> **The problem**: Check each line of the records below for the word "span" and copy those where it appears.
*** Block opens ***
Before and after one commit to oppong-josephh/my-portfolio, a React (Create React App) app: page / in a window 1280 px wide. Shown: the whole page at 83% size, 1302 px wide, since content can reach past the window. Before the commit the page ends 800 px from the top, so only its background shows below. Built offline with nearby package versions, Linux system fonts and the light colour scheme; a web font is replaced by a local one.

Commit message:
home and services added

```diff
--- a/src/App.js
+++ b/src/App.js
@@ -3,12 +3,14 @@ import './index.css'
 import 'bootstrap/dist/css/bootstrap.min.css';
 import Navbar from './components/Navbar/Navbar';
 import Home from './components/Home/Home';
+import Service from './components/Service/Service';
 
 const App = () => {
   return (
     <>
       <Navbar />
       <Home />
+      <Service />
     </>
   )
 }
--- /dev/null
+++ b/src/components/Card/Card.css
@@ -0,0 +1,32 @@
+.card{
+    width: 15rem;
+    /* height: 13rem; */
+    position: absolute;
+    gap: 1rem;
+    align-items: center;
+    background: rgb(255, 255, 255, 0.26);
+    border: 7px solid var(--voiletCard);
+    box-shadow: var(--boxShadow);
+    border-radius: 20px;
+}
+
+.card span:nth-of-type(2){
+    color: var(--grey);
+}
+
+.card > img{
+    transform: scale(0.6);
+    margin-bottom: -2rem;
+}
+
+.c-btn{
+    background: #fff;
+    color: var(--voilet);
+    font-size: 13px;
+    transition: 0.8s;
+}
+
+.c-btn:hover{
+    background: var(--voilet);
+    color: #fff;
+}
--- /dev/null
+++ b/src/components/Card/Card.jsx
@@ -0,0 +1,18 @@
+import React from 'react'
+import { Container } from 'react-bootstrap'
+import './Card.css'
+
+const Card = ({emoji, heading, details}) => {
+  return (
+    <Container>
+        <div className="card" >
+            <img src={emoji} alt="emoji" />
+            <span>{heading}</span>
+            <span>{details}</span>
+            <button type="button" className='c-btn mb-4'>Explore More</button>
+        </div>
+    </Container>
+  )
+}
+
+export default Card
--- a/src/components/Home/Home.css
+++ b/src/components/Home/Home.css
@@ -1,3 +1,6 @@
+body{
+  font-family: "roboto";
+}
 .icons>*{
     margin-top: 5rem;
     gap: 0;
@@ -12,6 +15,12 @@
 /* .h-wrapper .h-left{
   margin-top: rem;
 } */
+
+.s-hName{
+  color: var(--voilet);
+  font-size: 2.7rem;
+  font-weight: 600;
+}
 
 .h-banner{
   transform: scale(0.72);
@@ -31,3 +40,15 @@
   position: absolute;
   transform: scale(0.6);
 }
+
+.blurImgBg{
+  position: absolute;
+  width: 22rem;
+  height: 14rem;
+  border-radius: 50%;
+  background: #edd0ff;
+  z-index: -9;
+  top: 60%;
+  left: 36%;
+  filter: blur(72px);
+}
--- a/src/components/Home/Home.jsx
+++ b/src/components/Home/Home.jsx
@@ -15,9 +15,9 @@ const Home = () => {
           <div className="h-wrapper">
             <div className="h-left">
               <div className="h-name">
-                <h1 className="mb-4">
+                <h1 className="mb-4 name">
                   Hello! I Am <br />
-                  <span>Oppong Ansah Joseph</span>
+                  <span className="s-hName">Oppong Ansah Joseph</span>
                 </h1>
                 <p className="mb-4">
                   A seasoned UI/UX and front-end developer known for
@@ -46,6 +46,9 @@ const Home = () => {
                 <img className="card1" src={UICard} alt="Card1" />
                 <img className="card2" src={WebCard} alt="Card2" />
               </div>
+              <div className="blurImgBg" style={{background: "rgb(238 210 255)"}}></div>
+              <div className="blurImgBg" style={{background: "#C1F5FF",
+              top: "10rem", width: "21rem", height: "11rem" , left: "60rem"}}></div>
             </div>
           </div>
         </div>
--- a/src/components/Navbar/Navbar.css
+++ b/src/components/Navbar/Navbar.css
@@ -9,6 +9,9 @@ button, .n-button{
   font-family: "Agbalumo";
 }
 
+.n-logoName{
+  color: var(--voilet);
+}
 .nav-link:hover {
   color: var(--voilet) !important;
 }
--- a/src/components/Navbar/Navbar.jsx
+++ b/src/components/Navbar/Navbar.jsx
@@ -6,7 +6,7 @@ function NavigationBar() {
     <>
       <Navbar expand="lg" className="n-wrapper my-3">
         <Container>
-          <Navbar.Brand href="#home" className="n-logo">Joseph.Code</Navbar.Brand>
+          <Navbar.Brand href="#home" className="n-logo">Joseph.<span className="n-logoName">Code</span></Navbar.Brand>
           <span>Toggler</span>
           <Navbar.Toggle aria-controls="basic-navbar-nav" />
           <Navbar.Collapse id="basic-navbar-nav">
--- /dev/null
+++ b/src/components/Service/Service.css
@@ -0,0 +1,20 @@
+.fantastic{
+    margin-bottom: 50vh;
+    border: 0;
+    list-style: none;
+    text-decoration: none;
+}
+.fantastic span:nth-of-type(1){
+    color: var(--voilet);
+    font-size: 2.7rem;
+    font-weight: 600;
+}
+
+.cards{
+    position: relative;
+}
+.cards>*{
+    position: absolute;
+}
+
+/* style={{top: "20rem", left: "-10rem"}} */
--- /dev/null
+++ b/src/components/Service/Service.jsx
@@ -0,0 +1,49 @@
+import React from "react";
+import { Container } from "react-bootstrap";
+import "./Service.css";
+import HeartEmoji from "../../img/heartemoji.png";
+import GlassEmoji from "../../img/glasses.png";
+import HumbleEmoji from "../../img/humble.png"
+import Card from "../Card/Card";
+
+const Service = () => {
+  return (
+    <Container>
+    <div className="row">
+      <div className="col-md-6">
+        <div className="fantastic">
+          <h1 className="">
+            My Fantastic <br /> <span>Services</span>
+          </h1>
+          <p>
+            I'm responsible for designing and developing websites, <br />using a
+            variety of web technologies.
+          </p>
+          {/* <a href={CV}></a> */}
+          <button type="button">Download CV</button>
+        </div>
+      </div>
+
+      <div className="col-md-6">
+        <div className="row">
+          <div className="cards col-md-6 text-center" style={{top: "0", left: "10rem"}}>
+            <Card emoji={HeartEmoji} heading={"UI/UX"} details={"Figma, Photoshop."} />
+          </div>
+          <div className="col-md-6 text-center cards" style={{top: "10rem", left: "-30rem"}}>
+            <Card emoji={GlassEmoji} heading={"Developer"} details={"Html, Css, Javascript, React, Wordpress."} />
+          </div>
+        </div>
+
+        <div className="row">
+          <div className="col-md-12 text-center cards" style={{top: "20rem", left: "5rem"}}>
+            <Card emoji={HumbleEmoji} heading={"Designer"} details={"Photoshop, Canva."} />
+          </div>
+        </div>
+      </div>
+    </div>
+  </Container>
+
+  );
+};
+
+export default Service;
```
*** Block closes ***
*** Block opens ***
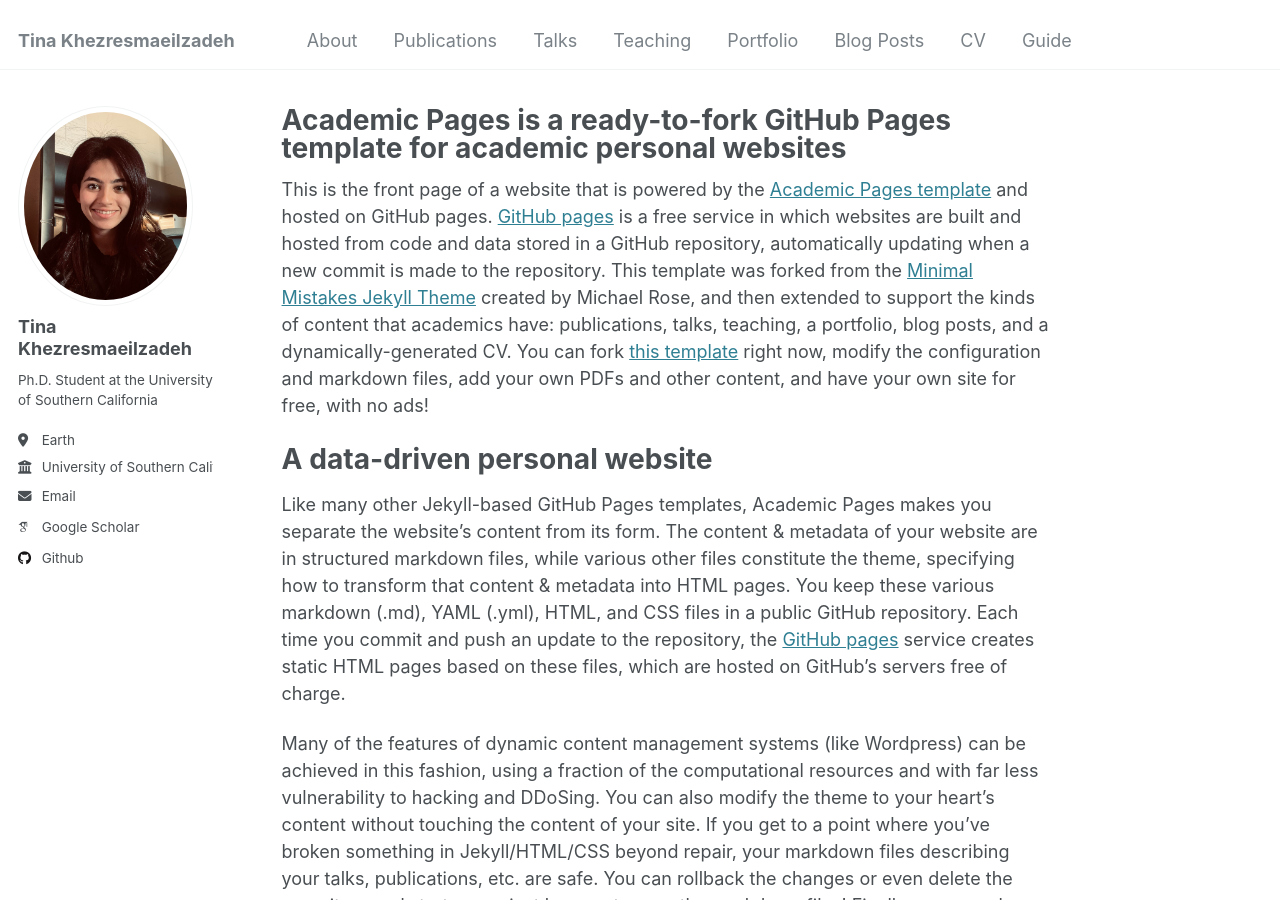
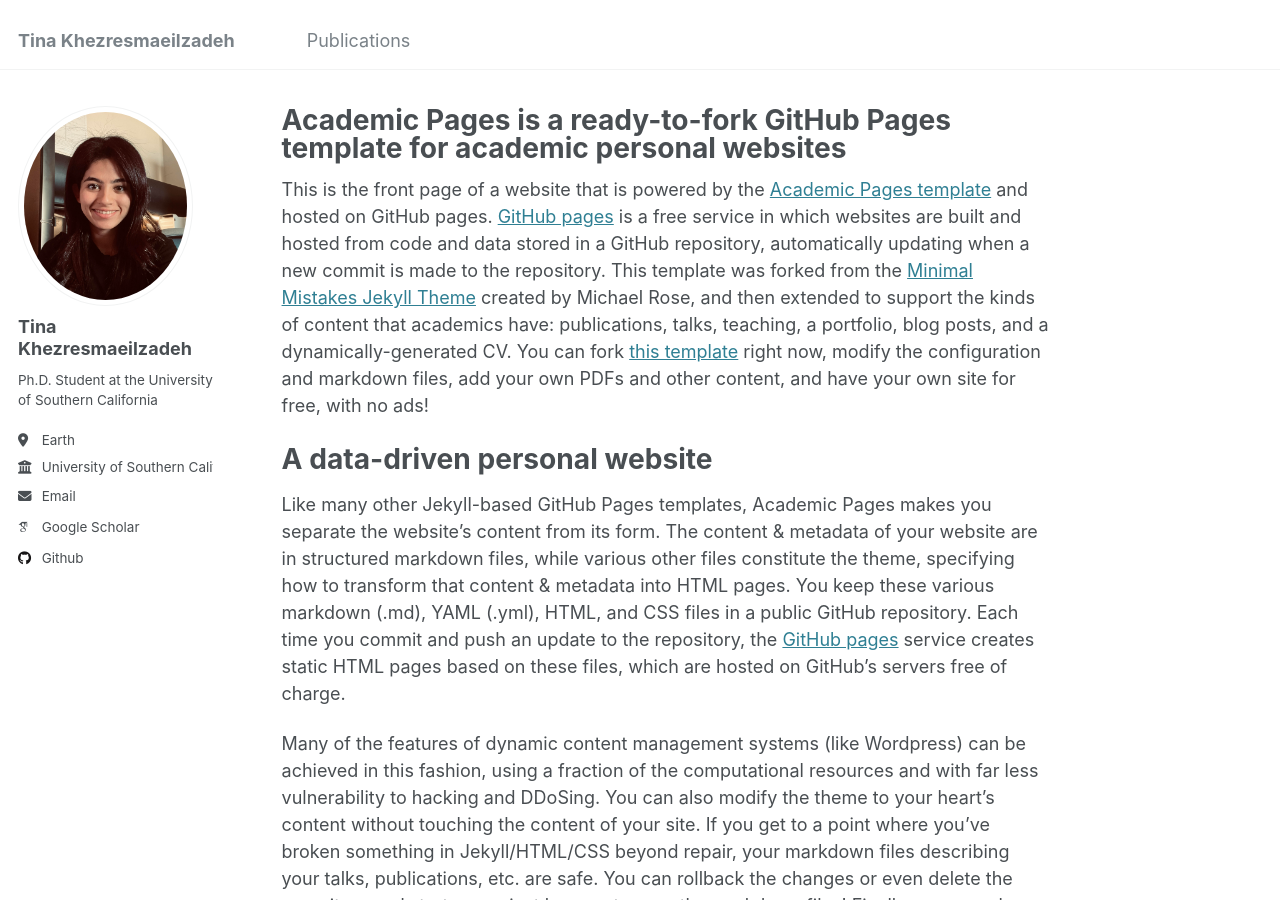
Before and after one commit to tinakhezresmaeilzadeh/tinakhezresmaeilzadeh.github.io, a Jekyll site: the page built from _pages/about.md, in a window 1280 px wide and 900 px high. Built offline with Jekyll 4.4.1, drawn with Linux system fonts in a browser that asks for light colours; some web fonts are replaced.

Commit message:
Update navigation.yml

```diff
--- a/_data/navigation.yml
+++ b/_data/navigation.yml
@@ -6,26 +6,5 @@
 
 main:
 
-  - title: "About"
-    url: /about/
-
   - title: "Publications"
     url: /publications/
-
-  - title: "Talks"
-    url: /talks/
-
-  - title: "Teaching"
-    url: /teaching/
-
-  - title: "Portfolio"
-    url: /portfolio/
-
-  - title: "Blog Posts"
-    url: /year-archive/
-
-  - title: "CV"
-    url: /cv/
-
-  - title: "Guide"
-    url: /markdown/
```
*** Block closes ***
> **The answer**:
+.card span:nth-of-type(2){
+            <span>{heading}</span>
+            <span>{details}</span>
-                  <span>Oppong Ansah Joseph</span>
+                  <span className="s-hName">Oppong Ansah Joseph</span>
+          <Navbar.Brand href="#home" className="n-logo">Joseph.<span className="n-logoName">Code</span></Navbar.Brand>
           <span>Toggler</span>
+.fantastic span:nth-of-type(1){
+            My Fantastic <br /> <span>Services</span>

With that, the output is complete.